■ EXERCISE DETAILS ■
Once you find the line with "Before and after one commit to LiveDataCL/sf-docs, a" in the entries below, return exactly every line from it through the line with "Notes the duplication".

Change detection outputs
Segment Open
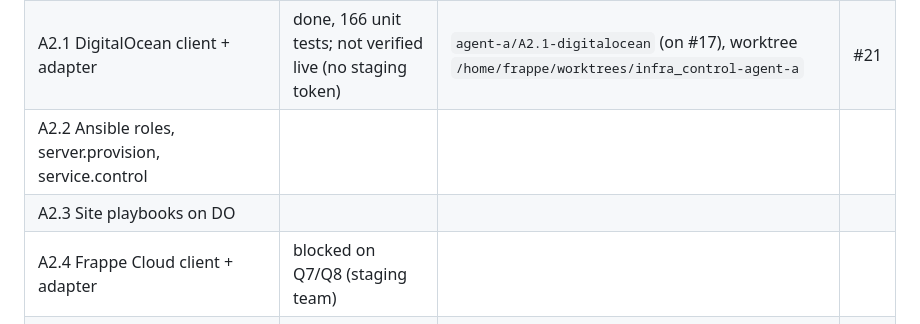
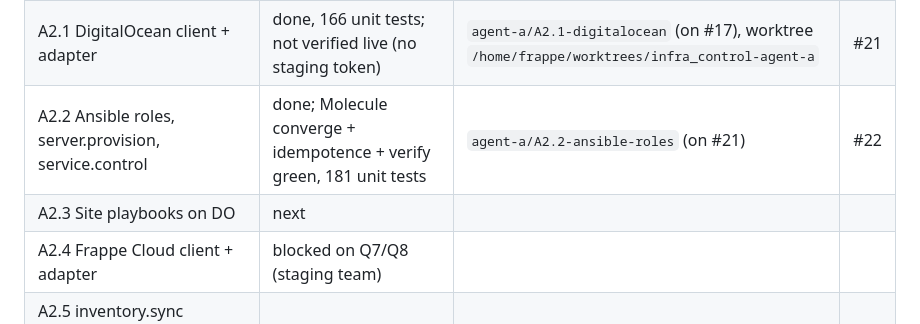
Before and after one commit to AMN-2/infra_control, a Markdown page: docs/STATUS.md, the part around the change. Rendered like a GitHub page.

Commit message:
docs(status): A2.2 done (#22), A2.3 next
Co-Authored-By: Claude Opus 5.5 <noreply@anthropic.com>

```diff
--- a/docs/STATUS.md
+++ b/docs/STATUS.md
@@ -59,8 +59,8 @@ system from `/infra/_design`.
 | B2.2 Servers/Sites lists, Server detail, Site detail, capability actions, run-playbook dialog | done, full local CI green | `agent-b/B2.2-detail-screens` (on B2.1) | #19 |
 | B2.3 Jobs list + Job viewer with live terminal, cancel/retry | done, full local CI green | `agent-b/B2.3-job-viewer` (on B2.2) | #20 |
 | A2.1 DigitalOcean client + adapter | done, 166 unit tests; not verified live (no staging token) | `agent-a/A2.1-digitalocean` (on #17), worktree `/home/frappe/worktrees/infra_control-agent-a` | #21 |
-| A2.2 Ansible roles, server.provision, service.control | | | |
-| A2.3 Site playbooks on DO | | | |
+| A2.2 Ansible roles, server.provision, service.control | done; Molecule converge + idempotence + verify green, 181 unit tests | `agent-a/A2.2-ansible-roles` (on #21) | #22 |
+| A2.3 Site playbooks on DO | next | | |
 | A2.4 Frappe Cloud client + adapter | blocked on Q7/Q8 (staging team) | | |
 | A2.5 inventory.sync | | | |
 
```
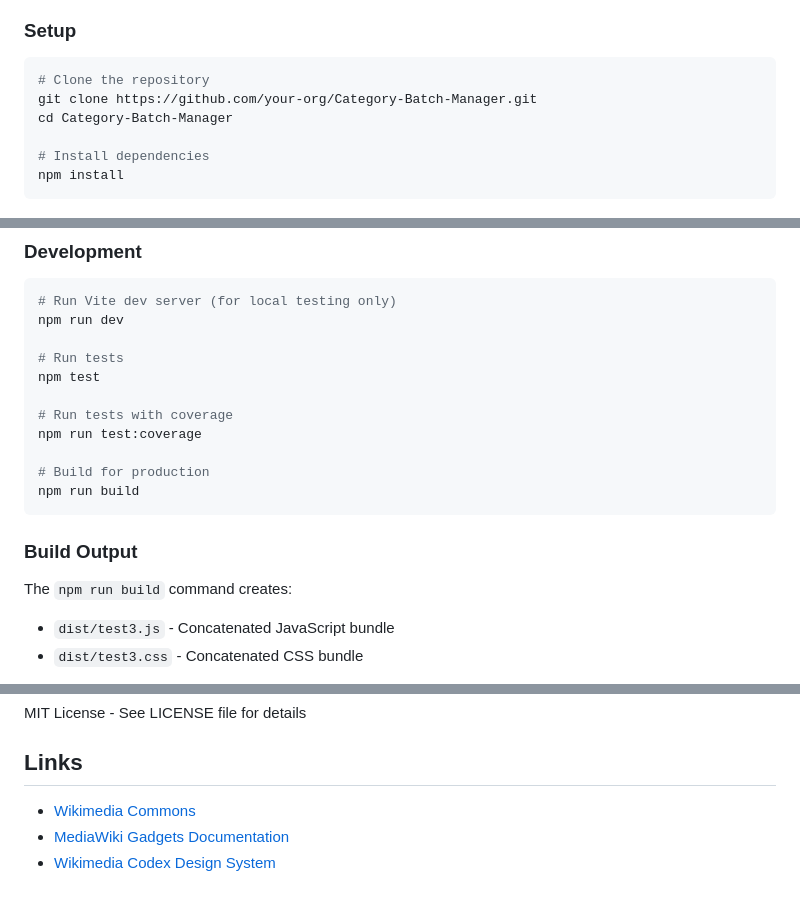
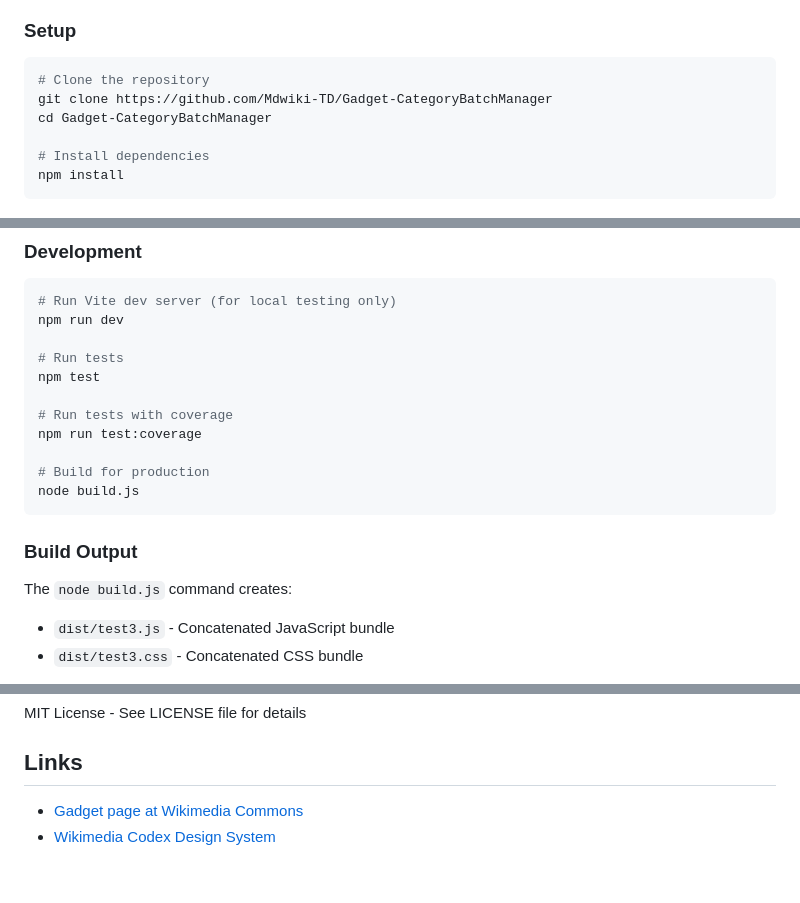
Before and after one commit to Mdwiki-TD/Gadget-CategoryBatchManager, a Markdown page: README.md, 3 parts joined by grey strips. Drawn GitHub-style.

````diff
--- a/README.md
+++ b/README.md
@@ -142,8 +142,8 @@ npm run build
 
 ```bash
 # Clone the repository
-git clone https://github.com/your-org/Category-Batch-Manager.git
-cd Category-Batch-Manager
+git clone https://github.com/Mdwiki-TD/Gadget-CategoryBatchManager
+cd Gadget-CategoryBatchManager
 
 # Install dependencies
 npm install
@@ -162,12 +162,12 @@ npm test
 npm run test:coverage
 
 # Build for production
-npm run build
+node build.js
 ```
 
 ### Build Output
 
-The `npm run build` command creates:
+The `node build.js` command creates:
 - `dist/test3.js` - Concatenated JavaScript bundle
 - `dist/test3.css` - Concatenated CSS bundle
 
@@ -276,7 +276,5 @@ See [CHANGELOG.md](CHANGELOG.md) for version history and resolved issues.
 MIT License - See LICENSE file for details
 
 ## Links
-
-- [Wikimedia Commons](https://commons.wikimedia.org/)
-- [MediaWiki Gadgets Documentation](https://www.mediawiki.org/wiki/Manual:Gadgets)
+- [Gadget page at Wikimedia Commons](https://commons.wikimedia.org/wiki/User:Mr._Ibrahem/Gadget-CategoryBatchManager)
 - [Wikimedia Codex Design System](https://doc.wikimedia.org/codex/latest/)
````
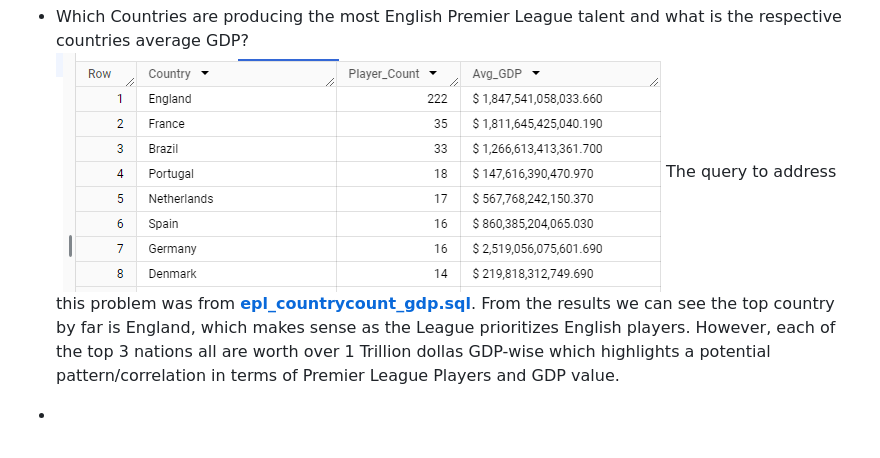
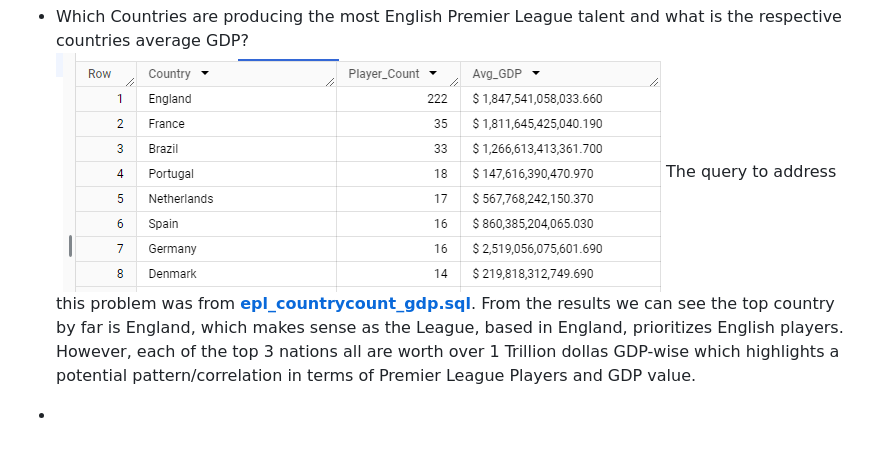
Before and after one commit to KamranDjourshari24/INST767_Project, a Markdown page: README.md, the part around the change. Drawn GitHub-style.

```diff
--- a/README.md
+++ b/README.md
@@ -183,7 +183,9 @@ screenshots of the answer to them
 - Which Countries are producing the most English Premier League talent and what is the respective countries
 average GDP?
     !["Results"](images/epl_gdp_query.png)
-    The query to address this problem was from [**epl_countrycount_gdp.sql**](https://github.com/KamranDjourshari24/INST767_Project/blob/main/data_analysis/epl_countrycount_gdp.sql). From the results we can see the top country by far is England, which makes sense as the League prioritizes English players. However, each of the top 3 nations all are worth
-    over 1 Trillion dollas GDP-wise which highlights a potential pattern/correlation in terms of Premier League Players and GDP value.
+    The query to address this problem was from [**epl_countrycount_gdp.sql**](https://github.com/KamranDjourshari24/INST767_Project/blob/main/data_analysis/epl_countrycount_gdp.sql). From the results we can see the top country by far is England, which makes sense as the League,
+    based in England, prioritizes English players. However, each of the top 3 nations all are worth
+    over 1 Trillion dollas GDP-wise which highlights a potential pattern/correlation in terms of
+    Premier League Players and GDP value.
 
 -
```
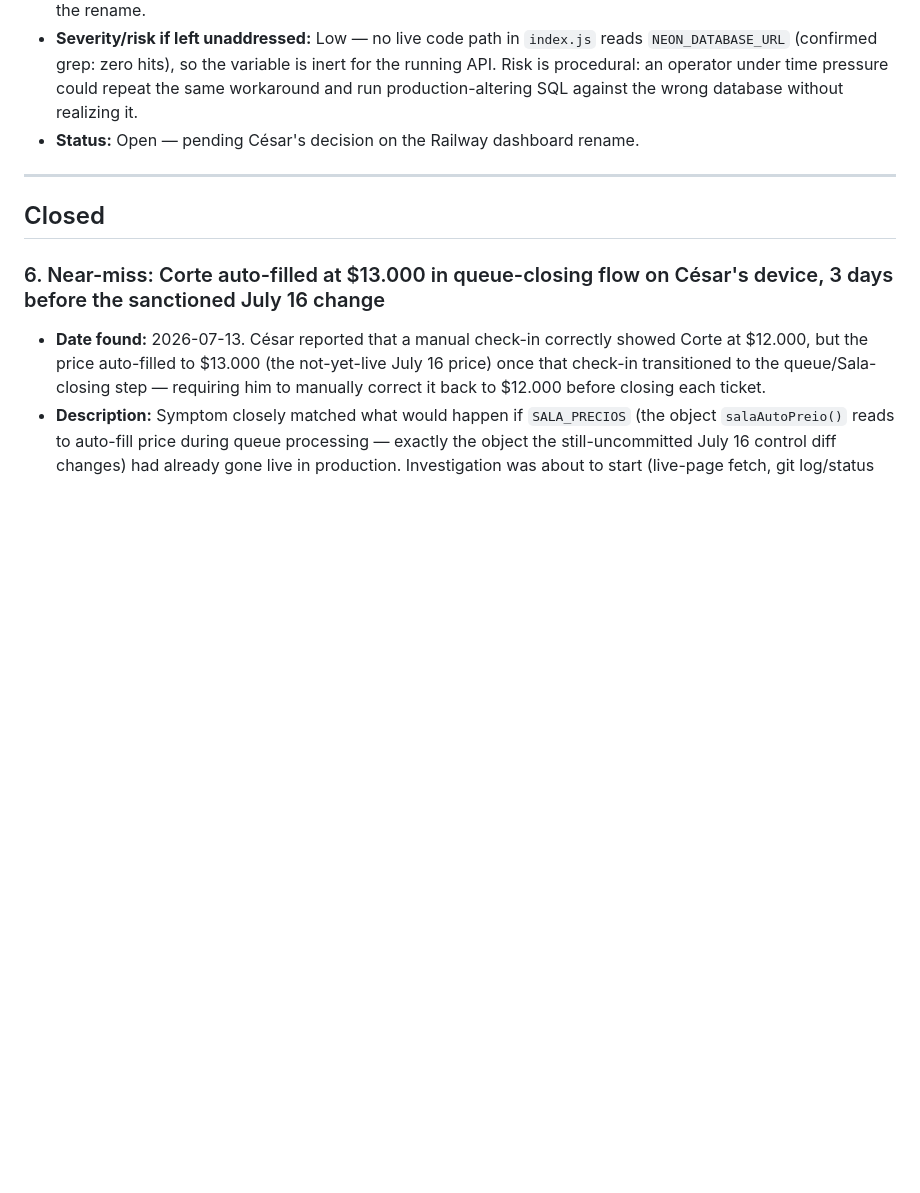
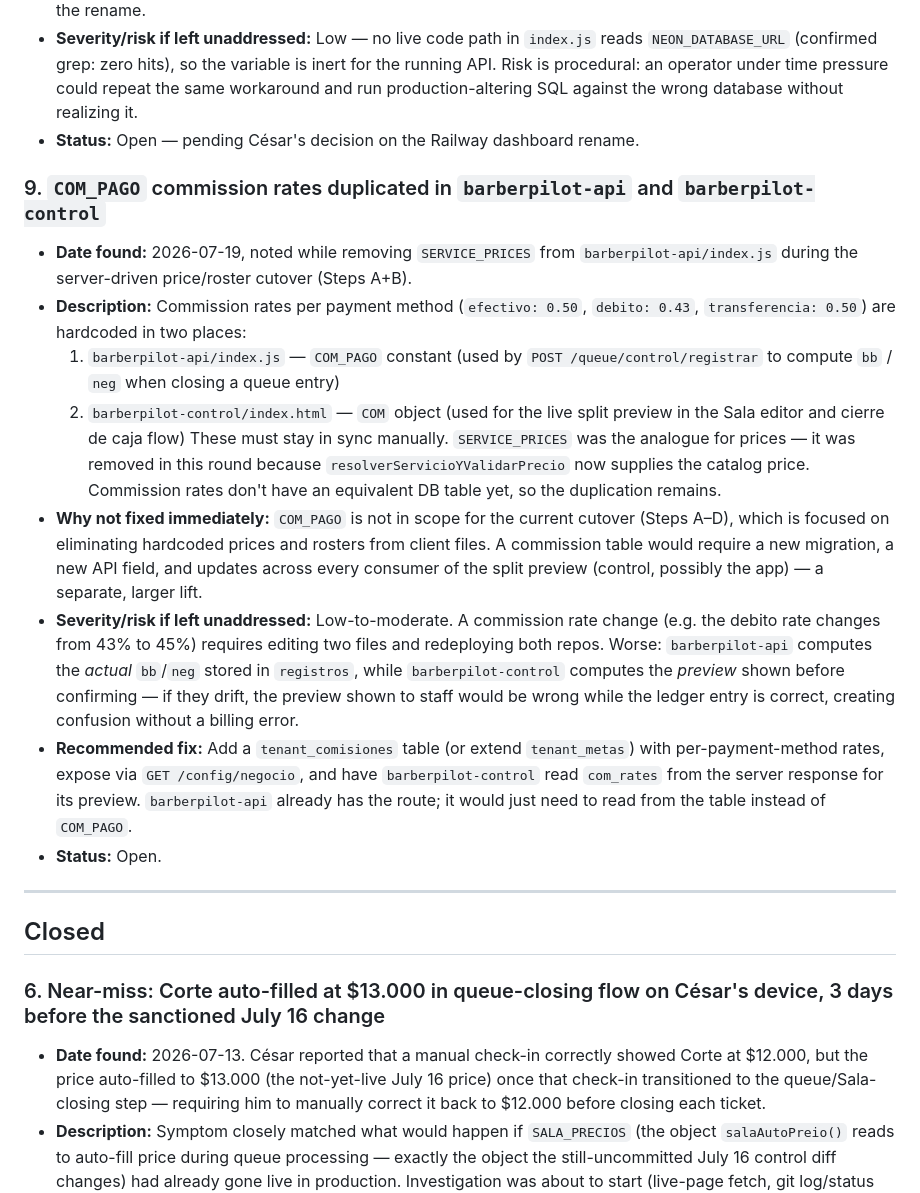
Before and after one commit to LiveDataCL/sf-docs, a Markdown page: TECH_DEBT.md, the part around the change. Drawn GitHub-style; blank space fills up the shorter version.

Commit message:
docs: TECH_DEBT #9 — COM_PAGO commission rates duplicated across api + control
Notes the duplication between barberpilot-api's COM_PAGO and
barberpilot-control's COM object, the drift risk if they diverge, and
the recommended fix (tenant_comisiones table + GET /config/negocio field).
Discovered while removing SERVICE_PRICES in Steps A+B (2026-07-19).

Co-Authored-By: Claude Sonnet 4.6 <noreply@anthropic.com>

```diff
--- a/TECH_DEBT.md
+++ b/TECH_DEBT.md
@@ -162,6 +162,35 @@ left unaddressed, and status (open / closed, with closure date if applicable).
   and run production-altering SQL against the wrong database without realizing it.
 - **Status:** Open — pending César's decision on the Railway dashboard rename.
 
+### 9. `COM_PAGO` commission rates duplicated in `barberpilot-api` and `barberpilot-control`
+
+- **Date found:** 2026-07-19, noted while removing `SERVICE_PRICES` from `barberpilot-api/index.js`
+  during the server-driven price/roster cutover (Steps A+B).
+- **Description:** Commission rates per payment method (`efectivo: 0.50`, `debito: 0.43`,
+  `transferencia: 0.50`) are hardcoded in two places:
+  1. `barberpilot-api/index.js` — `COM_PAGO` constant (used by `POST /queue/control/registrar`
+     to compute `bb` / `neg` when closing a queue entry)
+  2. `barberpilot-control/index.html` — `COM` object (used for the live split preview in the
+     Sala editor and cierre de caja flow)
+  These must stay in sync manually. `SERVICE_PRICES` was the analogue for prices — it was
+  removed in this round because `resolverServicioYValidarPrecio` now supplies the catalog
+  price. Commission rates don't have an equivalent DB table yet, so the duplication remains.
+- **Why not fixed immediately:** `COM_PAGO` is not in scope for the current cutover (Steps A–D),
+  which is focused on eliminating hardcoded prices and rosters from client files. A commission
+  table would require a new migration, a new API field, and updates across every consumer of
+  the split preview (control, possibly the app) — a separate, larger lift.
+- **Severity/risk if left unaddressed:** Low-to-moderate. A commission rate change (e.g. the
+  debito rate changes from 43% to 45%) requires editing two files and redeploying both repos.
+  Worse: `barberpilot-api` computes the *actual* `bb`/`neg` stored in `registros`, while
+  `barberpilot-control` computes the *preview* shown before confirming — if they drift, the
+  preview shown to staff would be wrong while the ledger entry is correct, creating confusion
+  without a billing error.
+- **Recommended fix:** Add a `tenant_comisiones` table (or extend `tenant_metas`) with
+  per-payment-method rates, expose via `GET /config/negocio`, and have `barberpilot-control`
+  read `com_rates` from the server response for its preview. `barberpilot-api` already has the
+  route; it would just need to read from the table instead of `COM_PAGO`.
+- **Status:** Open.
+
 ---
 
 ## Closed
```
Segment Closed
■ ANSWER SPACE ■
Before and after one commit to LiveDataCL/sf-docs, a Markdown page: TECH_DEBT.md, the part around the change. Drawn GitHub-style; blank space fills up the shorter version.

Commit message:
docs: TECH_DEBT #9 — COM_PAGO commission rates duplicated across api + control
Notes the duplication between barberpilot-api's COM_PAGO and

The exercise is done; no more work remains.